• **Description of the task**
Where the word "aspen" shows up in the entries below, please copy the whole line.

=== Begin Enclosure ===

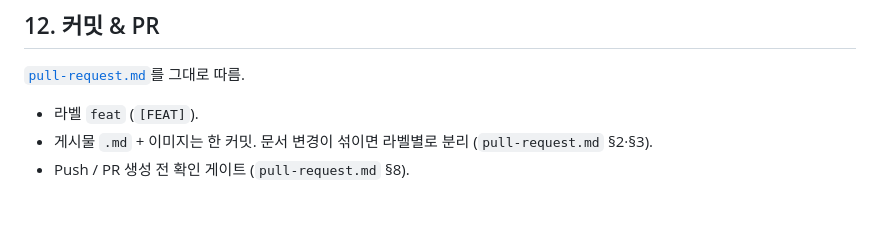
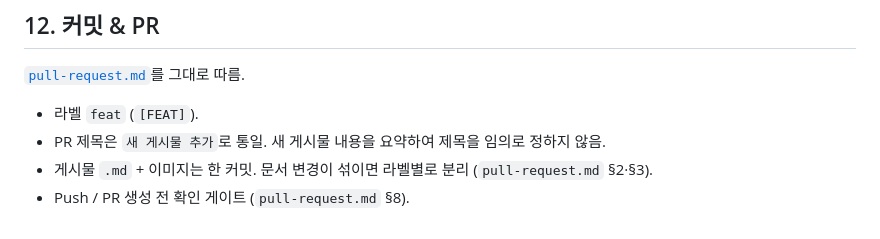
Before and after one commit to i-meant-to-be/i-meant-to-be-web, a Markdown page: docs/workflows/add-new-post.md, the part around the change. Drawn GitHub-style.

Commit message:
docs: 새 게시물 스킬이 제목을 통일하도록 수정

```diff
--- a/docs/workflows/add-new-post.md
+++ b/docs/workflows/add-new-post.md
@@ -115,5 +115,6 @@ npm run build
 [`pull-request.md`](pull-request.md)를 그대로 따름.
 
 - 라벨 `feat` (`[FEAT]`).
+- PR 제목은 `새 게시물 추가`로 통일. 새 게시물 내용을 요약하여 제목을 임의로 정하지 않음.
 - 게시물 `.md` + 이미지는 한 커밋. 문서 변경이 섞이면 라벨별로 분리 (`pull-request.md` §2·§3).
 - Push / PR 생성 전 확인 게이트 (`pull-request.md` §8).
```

=== End Enclosure ===
=== Begin Enclosure ===

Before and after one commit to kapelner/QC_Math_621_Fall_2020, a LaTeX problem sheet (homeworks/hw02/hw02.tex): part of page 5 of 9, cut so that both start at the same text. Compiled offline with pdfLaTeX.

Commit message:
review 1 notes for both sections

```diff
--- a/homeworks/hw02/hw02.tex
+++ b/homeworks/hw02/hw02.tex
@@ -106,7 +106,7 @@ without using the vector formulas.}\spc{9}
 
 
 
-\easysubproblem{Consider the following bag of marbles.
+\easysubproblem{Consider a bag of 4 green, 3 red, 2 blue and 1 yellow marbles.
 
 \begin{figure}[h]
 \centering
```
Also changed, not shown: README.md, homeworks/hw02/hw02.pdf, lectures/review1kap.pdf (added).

=== End Enclosure ===
=== Begin Enclosure ===

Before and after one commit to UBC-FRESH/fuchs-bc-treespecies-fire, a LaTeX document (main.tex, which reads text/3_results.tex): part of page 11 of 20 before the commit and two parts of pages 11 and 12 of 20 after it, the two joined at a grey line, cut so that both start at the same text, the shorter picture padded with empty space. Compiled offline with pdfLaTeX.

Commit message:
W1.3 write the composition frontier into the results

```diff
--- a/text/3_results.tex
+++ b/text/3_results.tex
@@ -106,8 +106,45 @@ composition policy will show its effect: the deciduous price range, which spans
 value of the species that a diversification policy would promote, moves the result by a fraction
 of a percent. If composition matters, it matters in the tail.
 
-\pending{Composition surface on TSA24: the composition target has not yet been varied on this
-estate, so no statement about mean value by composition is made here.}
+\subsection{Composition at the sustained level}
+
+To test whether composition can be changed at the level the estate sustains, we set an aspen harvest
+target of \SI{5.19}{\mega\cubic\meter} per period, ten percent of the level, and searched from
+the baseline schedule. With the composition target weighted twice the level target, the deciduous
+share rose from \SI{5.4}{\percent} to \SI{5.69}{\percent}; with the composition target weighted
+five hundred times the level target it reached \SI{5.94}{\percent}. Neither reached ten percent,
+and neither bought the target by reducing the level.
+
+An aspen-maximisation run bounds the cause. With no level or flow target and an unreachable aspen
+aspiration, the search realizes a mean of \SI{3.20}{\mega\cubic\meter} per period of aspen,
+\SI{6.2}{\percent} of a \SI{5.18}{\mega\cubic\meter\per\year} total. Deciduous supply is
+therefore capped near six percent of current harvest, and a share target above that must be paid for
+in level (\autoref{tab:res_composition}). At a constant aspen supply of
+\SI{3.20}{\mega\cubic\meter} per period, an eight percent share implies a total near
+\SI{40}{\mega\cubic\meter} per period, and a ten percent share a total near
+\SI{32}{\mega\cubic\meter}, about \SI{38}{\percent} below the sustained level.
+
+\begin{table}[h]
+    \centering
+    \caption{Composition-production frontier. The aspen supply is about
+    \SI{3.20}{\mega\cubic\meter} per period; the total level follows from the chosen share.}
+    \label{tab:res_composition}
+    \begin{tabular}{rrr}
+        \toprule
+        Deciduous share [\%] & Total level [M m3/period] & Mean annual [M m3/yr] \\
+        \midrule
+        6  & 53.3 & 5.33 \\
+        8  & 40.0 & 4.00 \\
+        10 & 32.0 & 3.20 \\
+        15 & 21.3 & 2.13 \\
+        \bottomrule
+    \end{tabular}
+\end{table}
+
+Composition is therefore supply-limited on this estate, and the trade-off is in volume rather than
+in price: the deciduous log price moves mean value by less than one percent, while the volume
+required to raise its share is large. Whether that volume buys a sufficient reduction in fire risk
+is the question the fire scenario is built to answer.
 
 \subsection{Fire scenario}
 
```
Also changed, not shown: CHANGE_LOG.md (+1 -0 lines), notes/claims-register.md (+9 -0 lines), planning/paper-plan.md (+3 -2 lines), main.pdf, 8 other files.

=== End Enclosure ===

• **Result of this task**
+To test whether composition can be changed at the level the estate sustains, we set an aspen harvest
+An aspen-maximisation run bounds the cause. With no level or flow target and an unreachable aspen
+aspiration, the search realizes a mean of \SI{3.20}{\mega\cubic\meter} per period of aspen,
+in level (\autoref{tab:res_composition}). At a constant aspen supply of
+    \caption{Composition-production frontier. The aspen supply is about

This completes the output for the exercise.